■ Exercise prompt ■
Show every line in the records below that contains the word "title".

BEGIN Data

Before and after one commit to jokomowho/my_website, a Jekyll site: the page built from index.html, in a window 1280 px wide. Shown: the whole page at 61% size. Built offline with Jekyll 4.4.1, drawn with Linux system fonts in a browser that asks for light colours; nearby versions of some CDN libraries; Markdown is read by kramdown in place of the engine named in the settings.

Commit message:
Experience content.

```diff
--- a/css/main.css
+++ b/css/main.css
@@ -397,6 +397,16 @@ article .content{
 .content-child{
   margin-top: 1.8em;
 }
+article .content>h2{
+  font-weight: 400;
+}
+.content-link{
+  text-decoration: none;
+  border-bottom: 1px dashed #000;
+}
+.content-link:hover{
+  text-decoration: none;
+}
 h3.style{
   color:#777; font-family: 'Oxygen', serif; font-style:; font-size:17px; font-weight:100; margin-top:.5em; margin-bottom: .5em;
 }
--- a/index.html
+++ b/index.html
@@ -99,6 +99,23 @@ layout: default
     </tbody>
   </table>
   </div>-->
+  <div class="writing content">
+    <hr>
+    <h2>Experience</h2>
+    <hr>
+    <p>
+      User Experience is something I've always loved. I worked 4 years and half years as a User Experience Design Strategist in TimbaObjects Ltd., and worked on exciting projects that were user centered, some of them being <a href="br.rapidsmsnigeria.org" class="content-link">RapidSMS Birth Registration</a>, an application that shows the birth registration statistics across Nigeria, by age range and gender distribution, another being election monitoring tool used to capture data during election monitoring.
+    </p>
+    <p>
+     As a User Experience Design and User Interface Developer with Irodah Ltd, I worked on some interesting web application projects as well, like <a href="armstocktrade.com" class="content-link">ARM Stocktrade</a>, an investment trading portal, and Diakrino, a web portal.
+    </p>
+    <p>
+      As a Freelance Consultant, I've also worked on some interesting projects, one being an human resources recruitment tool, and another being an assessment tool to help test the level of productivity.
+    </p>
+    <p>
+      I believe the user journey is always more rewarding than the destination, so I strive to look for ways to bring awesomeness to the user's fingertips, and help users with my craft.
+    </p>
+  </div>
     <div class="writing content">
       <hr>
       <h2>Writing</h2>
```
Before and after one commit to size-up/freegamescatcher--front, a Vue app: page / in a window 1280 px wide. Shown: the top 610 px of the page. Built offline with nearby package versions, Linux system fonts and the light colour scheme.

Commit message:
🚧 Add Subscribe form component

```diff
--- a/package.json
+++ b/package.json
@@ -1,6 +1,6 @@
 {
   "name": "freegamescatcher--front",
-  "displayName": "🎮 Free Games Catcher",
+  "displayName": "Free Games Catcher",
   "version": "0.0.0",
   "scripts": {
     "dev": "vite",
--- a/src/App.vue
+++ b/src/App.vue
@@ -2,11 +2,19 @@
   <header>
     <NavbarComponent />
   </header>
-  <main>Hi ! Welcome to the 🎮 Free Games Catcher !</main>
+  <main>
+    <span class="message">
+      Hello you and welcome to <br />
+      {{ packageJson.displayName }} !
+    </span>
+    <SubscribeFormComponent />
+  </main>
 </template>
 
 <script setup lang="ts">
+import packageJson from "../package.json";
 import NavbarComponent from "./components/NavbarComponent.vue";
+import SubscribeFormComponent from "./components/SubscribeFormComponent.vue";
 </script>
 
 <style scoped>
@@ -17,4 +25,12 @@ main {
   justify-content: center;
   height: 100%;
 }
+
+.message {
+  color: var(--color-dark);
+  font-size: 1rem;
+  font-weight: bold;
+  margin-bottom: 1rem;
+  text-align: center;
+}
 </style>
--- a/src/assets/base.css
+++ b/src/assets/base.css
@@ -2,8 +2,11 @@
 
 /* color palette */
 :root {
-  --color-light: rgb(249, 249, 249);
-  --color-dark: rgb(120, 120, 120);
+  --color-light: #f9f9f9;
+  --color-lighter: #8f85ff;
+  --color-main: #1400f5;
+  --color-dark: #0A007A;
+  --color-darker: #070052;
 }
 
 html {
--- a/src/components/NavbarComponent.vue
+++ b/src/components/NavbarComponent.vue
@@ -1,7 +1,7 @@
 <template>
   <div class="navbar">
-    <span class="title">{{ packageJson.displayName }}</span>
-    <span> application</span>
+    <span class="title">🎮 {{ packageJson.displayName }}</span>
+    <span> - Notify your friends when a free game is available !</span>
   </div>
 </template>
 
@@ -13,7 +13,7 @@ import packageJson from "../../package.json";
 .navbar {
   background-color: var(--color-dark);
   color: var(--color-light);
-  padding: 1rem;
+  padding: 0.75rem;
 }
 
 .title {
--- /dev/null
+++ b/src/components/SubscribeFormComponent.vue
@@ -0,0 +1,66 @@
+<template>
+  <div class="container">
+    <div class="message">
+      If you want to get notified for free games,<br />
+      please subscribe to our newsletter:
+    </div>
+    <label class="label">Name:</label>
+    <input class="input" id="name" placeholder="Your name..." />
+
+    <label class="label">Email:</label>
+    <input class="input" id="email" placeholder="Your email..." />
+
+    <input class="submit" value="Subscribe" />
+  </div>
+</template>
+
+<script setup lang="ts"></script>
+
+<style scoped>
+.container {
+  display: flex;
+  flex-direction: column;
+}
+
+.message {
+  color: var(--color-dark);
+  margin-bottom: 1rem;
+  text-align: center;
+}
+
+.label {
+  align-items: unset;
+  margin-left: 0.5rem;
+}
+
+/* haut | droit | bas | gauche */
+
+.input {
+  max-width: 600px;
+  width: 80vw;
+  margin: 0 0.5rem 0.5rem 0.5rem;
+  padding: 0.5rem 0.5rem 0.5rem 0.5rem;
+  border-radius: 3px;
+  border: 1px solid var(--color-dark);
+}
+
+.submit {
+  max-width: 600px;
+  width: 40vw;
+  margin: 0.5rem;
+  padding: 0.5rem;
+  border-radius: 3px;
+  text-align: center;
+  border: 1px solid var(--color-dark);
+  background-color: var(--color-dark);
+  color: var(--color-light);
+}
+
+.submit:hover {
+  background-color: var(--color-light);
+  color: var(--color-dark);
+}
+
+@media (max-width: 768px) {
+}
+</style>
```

END Data

■ Result of this task ■
-    <span class="title">{{ packageJson.displayName }}</span>
+    <span class="title">🎮 {{ packageJson.displayName }}</span>
 .title {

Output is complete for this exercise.